**What is needed**
Write out all entries word for word.

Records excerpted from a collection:
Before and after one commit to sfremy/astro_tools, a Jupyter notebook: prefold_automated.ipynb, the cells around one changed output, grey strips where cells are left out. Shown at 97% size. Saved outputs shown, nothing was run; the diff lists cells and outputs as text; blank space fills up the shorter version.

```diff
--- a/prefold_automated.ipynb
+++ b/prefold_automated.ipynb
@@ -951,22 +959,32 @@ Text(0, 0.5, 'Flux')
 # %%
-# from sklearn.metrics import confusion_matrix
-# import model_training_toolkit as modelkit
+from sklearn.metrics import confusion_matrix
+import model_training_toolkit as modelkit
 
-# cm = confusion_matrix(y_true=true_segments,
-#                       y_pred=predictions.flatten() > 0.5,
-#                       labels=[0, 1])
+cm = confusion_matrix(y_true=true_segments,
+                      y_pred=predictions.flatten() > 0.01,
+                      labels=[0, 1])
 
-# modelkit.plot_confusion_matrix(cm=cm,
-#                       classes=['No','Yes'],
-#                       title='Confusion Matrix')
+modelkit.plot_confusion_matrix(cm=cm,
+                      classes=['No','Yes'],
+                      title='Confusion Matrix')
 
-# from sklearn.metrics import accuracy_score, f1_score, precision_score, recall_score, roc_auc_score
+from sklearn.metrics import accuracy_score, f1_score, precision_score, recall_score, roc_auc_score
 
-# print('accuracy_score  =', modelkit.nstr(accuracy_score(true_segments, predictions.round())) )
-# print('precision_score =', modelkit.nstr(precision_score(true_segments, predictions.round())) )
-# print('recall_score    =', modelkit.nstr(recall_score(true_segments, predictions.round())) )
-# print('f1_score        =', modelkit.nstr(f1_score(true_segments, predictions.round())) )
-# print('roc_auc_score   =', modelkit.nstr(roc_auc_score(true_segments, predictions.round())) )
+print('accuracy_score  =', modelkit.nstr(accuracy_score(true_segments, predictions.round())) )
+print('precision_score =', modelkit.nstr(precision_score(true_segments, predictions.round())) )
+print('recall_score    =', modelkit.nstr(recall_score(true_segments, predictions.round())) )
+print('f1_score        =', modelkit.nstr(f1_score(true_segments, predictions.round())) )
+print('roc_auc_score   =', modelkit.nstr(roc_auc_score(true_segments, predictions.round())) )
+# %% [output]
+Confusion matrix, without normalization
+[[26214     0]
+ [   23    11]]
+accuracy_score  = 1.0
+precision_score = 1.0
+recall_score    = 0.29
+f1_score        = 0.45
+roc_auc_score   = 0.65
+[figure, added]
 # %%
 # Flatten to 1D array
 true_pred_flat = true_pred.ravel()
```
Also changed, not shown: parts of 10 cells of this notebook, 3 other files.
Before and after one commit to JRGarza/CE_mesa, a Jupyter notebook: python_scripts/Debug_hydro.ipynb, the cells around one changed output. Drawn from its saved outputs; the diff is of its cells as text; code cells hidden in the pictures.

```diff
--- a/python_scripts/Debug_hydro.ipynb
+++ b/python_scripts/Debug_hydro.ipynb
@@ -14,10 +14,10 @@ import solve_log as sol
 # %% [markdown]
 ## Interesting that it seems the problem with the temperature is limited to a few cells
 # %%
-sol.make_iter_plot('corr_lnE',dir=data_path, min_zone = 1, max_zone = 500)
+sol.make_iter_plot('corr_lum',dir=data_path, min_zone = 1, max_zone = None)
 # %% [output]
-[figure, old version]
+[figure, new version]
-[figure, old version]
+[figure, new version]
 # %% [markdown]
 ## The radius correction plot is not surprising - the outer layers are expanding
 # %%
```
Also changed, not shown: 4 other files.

**Exercise response**
Before and after one commit to sfremy/astro_tools, a Jupyter notebook: prefold_automated.ipynb, the cells around one changed output, grey strips where cells are left out. Shown at 97% size. Saved outputs shown, nothing was run; the diff lists cells and outputs as text; blank space fills up the shorter version.

```diff
--- a/prefold_automated.ipynb
+++ b/prefold_automated.ipynb
@@ -951,22 +959,32 @@ Text(0, 0.5, 'Flux')
 # %%
-# from sklearn.metrics import confusion_matrix
-# import model_training_toolkit as modelkit
+from sklearn.metrics import confusion_matrix
+import model_training_toolkit as modelkit
 
-# cm = confusion_matrix(y_true=true_segments,
-#                       y_pred=predictions.flatten() > 0.5,
-#                       labels=[0, 1])
+cm = confusion_matrix(y_true=true_segments,
+                      y_pred=predictions.flatten() > 0.01,
+                      labels=[0, 1])
 
-# modelkit.plot_confusion_matrix(cm=cm,
-#                       classes=['No','Yes'],
-#                       title='Confusion Matrix')
+modelkit.plot_confusion_matrix(cm=cm,
+                      classes=['No','Yes'],
+                      title='Confusion Matrix')
 
-# from sklearn.metrics import accuracy_score, f1_score, precision_score, recall_score, roc_auc_score
+from sklearn.metrics import accuracy_score, f1_score, precision_score, recall_score, roc_auc_score
 
-# print('accuracy_score  =', modelkit.nstr(accuracy_score(true_segments, predictions.round())) )
-# print('precision_score =', modelkit.nstr(precision_score(true_segments, predictions.round())) )
-# print('recall_score    =', modelkit.nstr(recall_score(true_segments, predictions.round())) )
-# print('f1_score        =', modelkit.nstr(f1_score(true_segments, predictions.round())) )
-# print('roc_auc_score   =', modelkit.nstr(roc_auc_score(true_segments, predictions.round())) )
+print('accuracy_score  =', modelkit.nstr(accuracy_score(true_segments, predictions.round())) )
+print('precision_score =', modelkit.nstr(precision_score(true_segments, predictions.round())) )
+print('recall_score    =', modelkit.nstr(recall_score(true_segments, predictions.round())) )
+print('f1_score        =', modelkit.nstr(f1_score(true_segments, predictions.round())) )
+print('roc_auc_score   =', modelkit.nstr(roc_auc_score(true_segments, predictions.round())) )
+# %% [output]
+Confusion matrix, without normalization
+[[26214     0]
+ [   23    11]]
+accuracy_score  = 1.0
+precision_score = 1.0
+recall_score    = 0.29
+f1_score        = 0.45
+roc_auc_score   = 0.65
+[figure, added]
 # %%
 # Flatten to 1D array
 true_pred_flat = true_pred.ravel()
```
Also changed, not shown: parts of 10 cells of this notebook, 3 other files.
Before and after one commit to JRGarza/CE_mesa, a Jupyter notebook: python_scripts/Debug_hydro.ipynb, the cells around one changed output. Drawn from its saved outputs; the diff is of its cells as text; code cells hidden in the pictures.

```diff
--- a/python_scripts/Debug_hydro.ipynb
+++ b/python_scripts/Debug_hydro.ipynb
@@ -14,10 +14,10 @@ import solve_log as sol
 # %% [markdown]
 ## Interesting that it seems the problem with the temperature is limited to a few cells
 # %%
-sol.make_iter_plot('corr_lnE',dir=data_path, min_zone = 1, max_zone = 500)
+sol.make_iter_plot('corr_lum',dir=data_path, min_zone = 1, max_zone = None)
 # %% [output]
-[figure, old version]
+[figure, new version]
-[figure, old version]
+[figure, new version]
 # %% [markdown]
 ## The radius correction plot is not surprising - the outer layers are expanding
 # %%
```
Also changed, not shown: 4 other files.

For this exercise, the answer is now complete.